Actually, that’s pretty wrong. But that’s essentially what the prosecutor in Manning’s case implied, according to a Jan. 9 report in the New York Times:
“Colonel Lind, the judge, asked a prosecutor a hypothetical question: If Private Manning had given the documents to The New York Times rather than to WikiLeaks, would he face the same charges? ‘Yes, ma’am,’ said the prosecutor, Capt. Angel Overgaard.”
Glenn Greenwald of the British newspaper The Guardian wrote this analysis the next day:
“(T)he theory being used to prosecute Manning would convert almost every government source for newspapers into a traitor. Given that, it’s extraordinary how relatively little interest, let alone opposition, large media outlets have expressed about this prosecution.”
It’s true that mainstream American media outlets haven’t been as vocal as they could have been (or should have been) about the Bradley Manning story. If this latest development of calling leaks “aiding the enemy” doesn’t wake us all up, I’m not sure what will.
Thankfully, since then, more media outlets have stepped up to comment. In addition to Greenwald’s comments, the Los Angeles Times wrote in a Jan. 12 editorial that the “aiding the enemy” charge (and accompanying lifetime sentence) was “excessive” and should be dropped.
Nathan Fuller, editor of the Bradley Manning Support Network, has written about the effects this case could have on journalism in the United States.
“This would be unprecedented: never before has a soldier been sent to jail for ‘aiding the enemy’ as a result of giving information to a news outlet,” Fuller wrote on Jan. 18. “This would turn all government whistle-blowing into treason: a grave threat to both potential sources and American journalism.”
Fuller believes journalists should rally to Manning’s defense, as Manning represents all sources who leak information to media outlets.
“(T)he government’s argument, if accepted, directly threatens the future of (journalists’) work,” Fuller wrote to The Flyer. “How much longer until government sources all dry up, because they fear being treated the way Bradley Manning has been treated? (Journalists) should join the Los Angeles Times in denouncing this ‘aiding the enemy’ charge.

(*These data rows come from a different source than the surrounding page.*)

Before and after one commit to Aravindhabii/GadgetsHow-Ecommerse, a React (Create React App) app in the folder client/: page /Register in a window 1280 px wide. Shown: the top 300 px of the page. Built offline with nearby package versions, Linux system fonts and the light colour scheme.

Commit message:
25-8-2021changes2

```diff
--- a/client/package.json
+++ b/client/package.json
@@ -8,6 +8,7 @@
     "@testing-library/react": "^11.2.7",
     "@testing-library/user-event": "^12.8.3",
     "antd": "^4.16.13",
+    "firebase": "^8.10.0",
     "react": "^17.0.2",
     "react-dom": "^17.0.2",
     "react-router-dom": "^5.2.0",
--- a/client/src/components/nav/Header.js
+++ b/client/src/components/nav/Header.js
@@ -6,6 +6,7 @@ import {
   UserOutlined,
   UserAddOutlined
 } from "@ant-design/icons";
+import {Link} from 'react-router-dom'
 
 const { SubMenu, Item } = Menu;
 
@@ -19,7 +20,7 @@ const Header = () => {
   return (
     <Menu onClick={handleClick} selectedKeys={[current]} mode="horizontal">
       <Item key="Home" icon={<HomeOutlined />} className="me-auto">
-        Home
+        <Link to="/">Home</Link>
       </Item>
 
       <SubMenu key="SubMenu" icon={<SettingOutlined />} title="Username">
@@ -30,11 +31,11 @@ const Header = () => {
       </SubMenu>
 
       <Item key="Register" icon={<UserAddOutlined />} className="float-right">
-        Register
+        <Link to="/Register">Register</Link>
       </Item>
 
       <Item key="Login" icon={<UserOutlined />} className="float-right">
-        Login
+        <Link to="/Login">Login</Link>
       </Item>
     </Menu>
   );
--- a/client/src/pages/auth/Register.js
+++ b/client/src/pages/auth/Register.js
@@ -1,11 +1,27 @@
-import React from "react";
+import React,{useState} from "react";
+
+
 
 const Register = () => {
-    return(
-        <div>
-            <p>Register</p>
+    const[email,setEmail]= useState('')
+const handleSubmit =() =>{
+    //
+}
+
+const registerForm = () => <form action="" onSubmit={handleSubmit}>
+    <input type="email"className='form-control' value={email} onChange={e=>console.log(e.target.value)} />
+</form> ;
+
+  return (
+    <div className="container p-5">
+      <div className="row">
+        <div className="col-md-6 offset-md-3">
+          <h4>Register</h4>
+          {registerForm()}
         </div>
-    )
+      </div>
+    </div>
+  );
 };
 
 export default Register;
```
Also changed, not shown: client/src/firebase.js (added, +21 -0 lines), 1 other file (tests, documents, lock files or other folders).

Establishment journalists can make a difference if they aren’t afraid of protecting their alleged objectivity — why worry about what’s objective when the government directly threatens your line of work?”
While Manning’s case is one of the more dramatic and well-known of its kind, it is not an isolated incident. On Jan. 25, according to a Los Angeles Times report, former CIA officer John Kiriakou was sentenced to 30 months in prison for sharing with journalists information on the agency’s use of torture on terrorism suspects. And, according to a Jan. 26 Washington Post report, the FBI is investigating several government officials, looking for evidence of connections with journalists related to “disclosures of classified information about a cyberoperation that targeted Iran’s nuclear program.”
This is serious business for all American journalists and the public we serve. News outlets of every stripe ought to be wielding the power they still have — of pen, voice and image — in defense of Manning and others like him.
Bradley Manning is only a year older than I am. There are some who want his sentence to be for life. I am a journalist, and I say no.